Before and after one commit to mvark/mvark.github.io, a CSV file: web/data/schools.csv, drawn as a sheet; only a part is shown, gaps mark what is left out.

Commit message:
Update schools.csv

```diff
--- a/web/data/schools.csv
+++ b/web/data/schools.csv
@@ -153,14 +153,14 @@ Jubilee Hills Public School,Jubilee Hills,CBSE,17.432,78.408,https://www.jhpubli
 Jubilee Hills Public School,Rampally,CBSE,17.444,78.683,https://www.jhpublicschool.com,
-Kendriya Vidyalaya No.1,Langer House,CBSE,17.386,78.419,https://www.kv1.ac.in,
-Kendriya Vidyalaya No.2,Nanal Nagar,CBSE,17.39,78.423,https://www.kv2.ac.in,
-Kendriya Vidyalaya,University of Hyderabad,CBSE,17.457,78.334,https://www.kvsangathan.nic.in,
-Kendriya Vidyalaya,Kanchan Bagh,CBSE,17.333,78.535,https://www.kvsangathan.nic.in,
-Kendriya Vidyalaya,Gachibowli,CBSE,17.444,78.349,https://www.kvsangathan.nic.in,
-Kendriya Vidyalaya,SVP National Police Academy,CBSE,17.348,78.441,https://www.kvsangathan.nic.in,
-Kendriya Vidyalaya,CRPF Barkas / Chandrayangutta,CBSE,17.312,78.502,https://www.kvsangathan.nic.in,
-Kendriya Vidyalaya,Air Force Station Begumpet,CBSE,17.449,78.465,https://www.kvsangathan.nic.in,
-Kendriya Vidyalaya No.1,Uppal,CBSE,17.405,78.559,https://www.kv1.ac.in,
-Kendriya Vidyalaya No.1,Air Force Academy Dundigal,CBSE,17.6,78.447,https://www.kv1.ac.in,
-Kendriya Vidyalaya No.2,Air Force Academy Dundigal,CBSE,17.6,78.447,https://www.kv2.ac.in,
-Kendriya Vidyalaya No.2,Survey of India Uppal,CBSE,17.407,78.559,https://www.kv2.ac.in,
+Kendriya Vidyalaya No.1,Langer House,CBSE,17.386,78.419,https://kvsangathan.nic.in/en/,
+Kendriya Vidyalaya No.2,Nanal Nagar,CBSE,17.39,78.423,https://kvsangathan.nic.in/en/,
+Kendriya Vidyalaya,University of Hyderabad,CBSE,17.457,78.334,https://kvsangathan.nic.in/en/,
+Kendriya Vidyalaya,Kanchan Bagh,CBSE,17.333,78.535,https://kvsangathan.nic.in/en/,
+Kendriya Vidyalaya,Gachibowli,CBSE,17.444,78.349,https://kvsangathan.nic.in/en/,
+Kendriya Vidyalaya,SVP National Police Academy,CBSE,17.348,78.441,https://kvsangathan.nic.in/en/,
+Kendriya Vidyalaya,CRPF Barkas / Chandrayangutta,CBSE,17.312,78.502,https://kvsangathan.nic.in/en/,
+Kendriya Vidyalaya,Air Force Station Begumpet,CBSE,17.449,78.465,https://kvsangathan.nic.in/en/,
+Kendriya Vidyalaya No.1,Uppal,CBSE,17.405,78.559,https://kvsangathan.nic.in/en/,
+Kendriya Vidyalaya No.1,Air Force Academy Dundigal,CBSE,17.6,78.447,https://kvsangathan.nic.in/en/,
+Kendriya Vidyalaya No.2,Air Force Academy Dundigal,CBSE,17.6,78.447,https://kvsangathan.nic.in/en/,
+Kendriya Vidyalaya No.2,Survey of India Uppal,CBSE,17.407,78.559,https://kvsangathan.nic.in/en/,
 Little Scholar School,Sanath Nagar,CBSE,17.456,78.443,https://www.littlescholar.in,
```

(PROBLEM):
Reproduce each line of the entries in which the word "Nagar" is found.

(YOUR RESPONSE):
-Kendriya Vidyalaya No.2,Nanal Nagar,CBSE,17.39,78.423,https://www.kv2.ac.in,
+Kendriya Vidyalaya No.2,Nanal Nagar,CBSE,17.39,78.423,https://kvsangathan.nic.in/en/,
 Little Scholar School,Sanath Nagar,CBSE,17.456,78.443,https://www.littlescholar.in,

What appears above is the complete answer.